Space + Flight

14
Mar

Rainbow-Like Phenomenon Graces Venus’s Tortured Skies

This rainbow-like phenomenon found on Venus is unprecedented—both in its beauty and its ability to help scientists solve a long-standing puzzle about the contents of Venus’s foggy skies.

In 2011, Wojciech Markiewicz and his team sent the European Space Agency’s Venus Express on a mission to find this optical oddity. Glories are similar to rainbows, but they forms in concentric circles and can only be viewed from above.

On July 24, 2011, they spotted one. They vetted their findings for many months before finally publishing them last month in the journal Icarus. A full glory has never been seen before on another planet, Markiewicz told New Scientist in an interview.

Venus_glory
This glory could give scientists a better sense of what elements suffuse Venus’s atmosphere.

Here’s Phil Plait, writing for Bad Astronomy:

A glory is an optical phenomenon, where light is bent by tiny droplets in the air. This is similar to how a rainbow works, but in this case the exact mechanism is still under debate. For the effect to work the Sun has to be directly behind the observer and shining into a bank of liquid droplets. The light gets broken up into its individual colors, which form concentric circular halos centered on the shadow of the observer’s head (or more technically the anti-solar point). They’re pretty commonly seen from airplanes; I’ve observed them many times when the Sun is shining down on the opposite side of the plane, and I can see clouds and the plane’s shadow out my window.

The size of the halo and the colors depend on the size of the droplets and the amount they bend light, which depends on the chemical composition of the droplets. On Earth, of course, we’re talking water, but on Venus it’s not so easy. The majority of the atmosphere there is carbon dioxide, but there are a myriad of other molecules floating around there as well, making it rather difficult to determine what’s what in the thick murk.

The image from the Venus Express might be able to help scientists answer that question. We’ve known for decades that Venus’s atmosphere contains clouds of sulphuric acid, and they could be responsible for glories. But variations in brightness of the glory’s concentric rings suggest that more chemical components are at work.

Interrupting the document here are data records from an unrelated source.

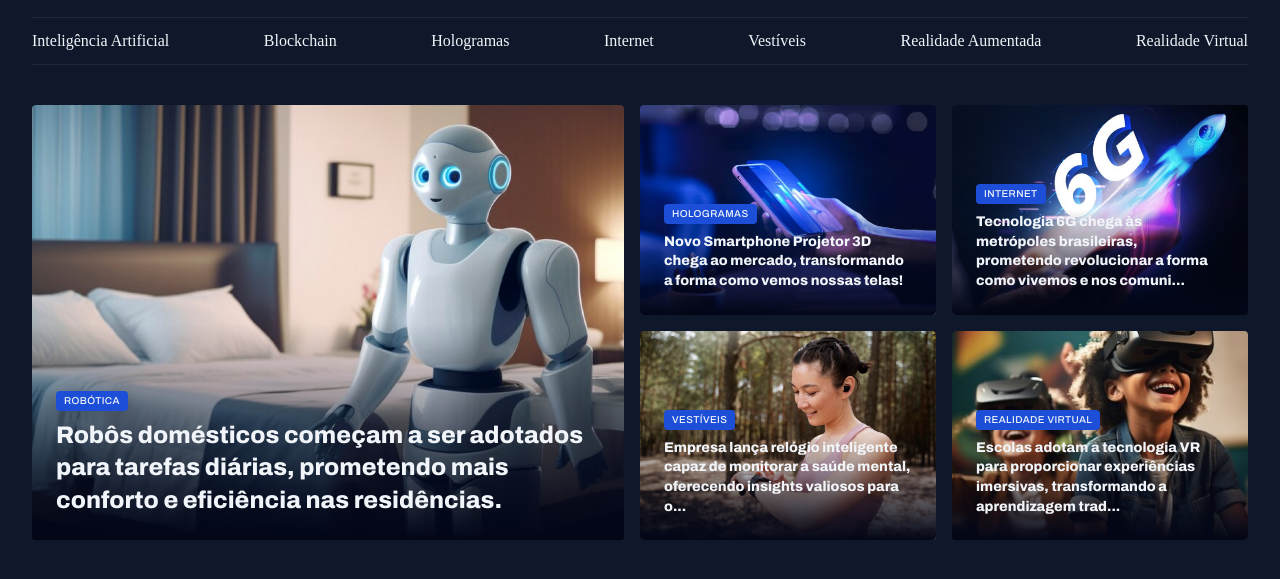
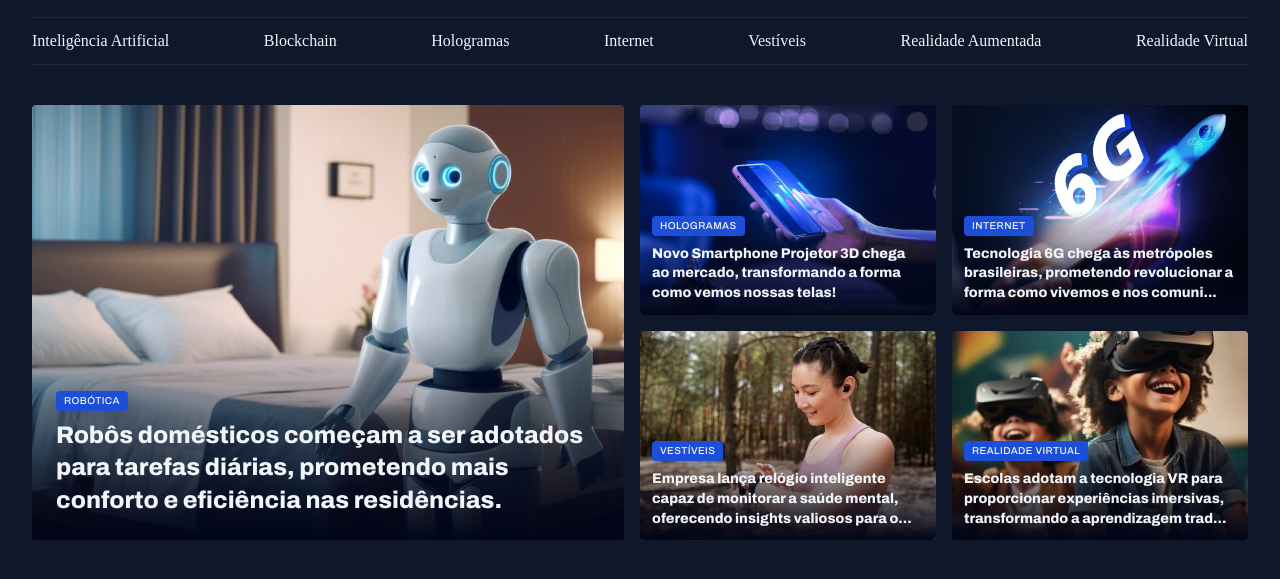
Before and after one commit to karinecord/PracticalJavaScriptChallenges, a plain HTML site: page tech_news_portal/index.html in a window 1280 px wide. Shown: the part 59-638 px from the top of the page. Drawn offline with Linux system fonts and the light colour scheme; a web font is replaced by a local one.

Commit message:
Finish highlight section

```diff
--- a/tech_news_portal/styles/section.css
+++ b/tech_news_portal/styles/section.css
@@ -1,38 +1,63 @@
+/* secao de destaques da homepage */
 #featured {
+  /* nesting: estiliza todas as imagens dentro de #featured */
   img {
+    /* faz a imagem ocupar toda a altura do container pai */
     height: 100%;
+
+    /* object-fit cover: a imagem preenche o espaco sem distorcer, cortando o excesso */
     object-fit: cover;
-
   }
 
   /* Card: elemento de referencia para o pseudo-elemento ::before */
   .card {
+    /* arredonda os cantos do card */
     border-radius: 4px;
+
+    /* overflow hidden: esconde tudo que ultrapassar o border-radius (ex: cantos da imagem) */
     overflow: hidden;
+
+    /* necessario para que o ::before se posicione relativo ao card */
     position: relative;
 
-    /* ponto de referencia para filhos com position absolute */
+    /* ::before: camada invisivel colocada sobre a imagem para criar o efeito de gradiente */
     &::before {
+      /* obrigatorio para o pseudo-elemento aparecer visualmente */
       content: "";
-      /* obrigatorio para o pseudo-elemento aparecer */
+
+      /* flutua por cima da imagem sem ocupar espaco no layout */
       position: absolute;
-      /* flutua por cima da imagem sem ocupar espaco no layout */
+
+      /* inset 0: estica o ::before para cobrir todos os lados (top, right, bottom, left = 0) */
       inset: 0;
-      /* cobre todos os lados do card */
+
+      /* sobrepoe o inset: faz o gradiente comecar so na metade inferior do card */
       top: 50%;
-      /* gradiente comeca apenas na metade de baixo */
+
+      /* gradiente de transparente para escuro, cria contraste para texto por cima */
       background: linear-gradient(
-          /* escurece a parte inferior para criar contraste */
           180deg,
           transparent 0%,
           #020617 100%)
     }
-    figcaption{
+
+    /* figcaption: legenda que fica sobre a imagem na parte inferior */
+    figcaption {
+      /* tira do fluxo normal e posiciona relativo ao .card */
       position: absolute;
+
+      /* gruda na parte de baixo do card */
       bottom: 0;
+
+      /* espaco interno para o texto nao ficar colado nas bordas */
       padding: 24px;
 
-      h2{
+      &:has(.text-lg){
+        padding: 12px;
+      }
+
+      h2 {
+        /* espaco entre a tag de categoria e o titulo */
         margin-top: 8px;
       }
     }
```
Also changed, not shown: tech_news_portal/styles/utility.css (+11 -1 lines).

One of them might be an ultraviolet absorber that accounts for spooky dark markings that astronomers see in Venus’s cloud tops. If true, the Venus Express captured one glorious image.